The response must contain every line from the records below that has "components".

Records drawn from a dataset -
_ _ _ _ _ _ _

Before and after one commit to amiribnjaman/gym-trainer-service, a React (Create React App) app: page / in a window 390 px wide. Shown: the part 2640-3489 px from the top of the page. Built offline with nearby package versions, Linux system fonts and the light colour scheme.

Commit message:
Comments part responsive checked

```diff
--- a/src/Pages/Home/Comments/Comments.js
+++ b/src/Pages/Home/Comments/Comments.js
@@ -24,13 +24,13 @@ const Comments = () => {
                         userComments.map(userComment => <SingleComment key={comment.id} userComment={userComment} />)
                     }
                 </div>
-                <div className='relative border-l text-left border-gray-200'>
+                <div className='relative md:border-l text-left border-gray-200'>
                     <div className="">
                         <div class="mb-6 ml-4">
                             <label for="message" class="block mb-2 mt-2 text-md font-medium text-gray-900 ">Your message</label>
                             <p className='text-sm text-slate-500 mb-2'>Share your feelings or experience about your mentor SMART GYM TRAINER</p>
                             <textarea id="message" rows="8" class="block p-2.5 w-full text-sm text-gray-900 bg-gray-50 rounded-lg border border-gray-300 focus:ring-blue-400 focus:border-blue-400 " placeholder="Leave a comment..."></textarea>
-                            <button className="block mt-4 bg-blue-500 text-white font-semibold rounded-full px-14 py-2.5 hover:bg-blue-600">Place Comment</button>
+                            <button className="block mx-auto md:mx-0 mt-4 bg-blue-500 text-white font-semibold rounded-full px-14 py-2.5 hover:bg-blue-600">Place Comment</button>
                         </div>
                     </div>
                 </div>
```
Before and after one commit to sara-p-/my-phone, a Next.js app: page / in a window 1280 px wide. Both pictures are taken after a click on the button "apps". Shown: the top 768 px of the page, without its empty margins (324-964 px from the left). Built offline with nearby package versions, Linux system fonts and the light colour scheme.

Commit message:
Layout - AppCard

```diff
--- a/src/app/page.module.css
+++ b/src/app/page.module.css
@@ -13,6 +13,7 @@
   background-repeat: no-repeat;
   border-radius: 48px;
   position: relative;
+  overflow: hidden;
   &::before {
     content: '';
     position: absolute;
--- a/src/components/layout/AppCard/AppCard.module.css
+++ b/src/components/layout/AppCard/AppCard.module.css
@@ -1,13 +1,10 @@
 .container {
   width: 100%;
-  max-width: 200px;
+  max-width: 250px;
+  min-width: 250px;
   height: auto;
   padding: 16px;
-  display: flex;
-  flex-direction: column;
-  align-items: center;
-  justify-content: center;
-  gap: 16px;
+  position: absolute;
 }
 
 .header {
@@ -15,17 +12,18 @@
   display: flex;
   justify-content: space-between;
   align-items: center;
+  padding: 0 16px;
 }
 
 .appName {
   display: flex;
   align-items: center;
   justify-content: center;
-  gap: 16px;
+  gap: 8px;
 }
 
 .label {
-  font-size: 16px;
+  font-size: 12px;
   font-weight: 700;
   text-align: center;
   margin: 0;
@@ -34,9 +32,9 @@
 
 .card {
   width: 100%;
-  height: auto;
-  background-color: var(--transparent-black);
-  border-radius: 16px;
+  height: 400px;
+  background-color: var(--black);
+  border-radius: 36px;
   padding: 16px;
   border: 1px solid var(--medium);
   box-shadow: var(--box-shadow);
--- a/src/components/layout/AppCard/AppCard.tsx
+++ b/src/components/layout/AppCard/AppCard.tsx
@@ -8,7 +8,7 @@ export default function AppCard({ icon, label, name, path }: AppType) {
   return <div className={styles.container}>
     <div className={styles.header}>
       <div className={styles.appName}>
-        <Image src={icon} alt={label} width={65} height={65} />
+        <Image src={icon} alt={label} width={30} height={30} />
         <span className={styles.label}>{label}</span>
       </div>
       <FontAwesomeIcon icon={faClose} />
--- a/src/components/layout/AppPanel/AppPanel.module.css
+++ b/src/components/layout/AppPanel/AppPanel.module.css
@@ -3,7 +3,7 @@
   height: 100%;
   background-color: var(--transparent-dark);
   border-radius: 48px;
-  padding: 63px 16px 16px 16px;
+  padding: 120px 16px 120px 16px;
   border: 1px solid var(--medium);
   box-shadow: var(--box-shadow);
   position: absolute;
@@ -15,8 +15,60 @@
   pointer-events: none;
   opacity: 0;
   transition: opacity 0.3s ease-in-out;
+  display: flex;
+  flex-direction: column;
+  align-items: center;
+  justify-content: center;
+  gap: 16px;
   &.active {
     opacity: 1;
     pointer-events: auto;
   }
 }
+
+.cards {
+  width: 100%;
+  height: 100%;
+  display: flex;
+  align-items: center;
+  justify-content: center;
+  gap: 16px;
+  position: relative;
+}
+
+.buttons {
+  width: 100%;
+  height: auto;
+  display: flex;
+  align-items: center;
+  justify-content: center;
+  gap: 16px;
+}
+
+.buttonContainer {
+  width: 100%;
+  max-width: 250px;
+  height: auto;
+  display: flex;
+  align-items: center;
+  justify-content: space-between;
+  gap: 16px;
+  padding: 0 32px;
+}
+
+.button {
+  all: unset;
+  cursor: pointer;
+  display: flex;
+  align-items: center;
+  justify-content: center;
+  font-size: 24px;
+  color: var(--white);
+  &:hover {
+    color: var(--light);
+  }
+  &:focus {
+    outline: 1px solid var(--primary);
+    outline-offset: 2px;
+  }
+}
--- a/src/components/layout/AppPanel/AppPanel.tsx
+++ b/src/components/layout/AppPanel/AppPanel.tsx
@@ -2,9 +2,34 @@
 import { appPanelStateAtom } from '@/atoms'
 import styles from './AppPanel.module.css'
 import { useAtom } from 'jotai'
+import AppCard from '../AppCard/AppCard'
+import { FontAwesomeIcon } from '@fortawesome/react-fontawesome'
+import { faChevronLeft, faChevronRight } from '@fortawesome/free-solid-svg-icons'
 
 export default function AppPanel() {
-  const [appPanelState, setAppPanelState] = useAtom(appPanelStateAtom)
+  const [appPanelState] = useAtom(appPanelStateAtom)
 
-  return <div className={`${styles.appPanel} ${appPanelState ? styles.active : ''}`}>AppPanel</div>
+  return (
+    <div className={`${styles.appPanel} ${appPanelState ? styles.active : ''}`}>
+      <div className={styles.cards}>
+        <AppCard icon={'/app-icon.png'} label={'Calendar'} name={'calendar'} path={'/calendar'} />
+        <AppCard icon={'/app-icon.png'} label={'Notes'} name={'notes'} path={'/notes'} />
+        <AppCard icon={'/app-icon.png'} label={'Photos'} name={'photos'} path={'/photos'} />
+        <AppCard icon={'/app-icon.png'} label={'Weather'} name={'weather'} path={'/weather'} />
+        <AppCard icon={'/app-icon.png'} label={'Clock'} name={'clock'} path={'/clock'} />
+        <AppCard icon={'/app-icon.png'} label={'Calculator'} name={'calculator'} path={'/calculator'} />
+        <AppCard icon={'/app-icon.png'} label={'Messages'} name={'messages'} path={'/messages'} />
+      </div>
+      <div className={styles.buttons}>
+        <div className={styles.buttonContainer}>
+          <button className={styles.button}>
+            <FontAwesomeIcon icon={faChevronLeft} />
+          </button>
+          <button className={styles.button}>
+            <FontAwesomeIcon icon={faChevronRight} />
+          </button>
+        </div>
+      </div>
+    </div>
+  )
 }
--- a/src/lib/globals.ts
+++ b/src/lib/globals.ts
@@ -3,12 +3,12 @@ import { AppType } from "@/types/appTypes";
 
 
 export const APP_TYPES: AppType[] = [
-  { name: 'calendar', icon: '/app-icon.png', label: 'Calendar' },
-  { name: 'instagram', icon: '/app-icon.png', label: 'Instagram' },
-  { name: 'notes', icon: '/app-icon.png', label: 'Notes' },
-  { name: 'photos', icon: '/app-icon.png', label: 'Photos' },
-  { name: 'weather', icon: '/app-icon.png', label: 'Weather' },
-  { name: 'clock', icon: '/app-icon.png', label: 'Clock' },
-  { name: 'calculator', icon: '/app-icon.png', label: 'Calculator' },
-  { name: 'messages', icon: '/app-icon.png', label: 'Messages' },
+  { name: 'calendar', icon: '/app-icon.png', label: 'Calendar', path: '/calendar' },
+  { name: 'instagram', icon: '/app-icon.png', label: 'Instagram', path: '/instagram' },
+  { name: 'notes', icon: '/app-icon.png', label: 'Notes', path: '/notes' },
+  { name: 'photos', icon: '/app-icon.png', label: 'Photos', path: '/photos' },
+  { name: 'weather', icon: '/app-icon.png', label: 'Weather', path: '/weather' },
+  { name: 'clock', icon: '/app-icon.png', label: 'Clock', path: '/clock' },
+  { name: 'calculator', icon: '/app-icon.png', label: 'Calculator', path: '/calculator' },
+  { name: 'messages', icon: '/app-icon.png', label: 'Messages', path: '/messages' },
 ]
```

_ _ _ _ _ _ _

Solution to this exercise -
--- a/src/components/layout/AppCard/AppCard.module.css
+++ b/src/components/layout/AppCard/AppCard.module.css
--- a/src/components/layout/AppCard/AppCard.tsx
+++ b/src/components/layout/AppCard/AppCard.tsx
--- a/src/components/layout/AppPanel/AppPanel.module.css
+++ b/src/components/layout/AppPanel/AppPanel.module.css
--- a/src/components/layout/AppPanel/AppPanel.tsx
+++ b/src/components/layout/AppPanel/AppPanel.tsx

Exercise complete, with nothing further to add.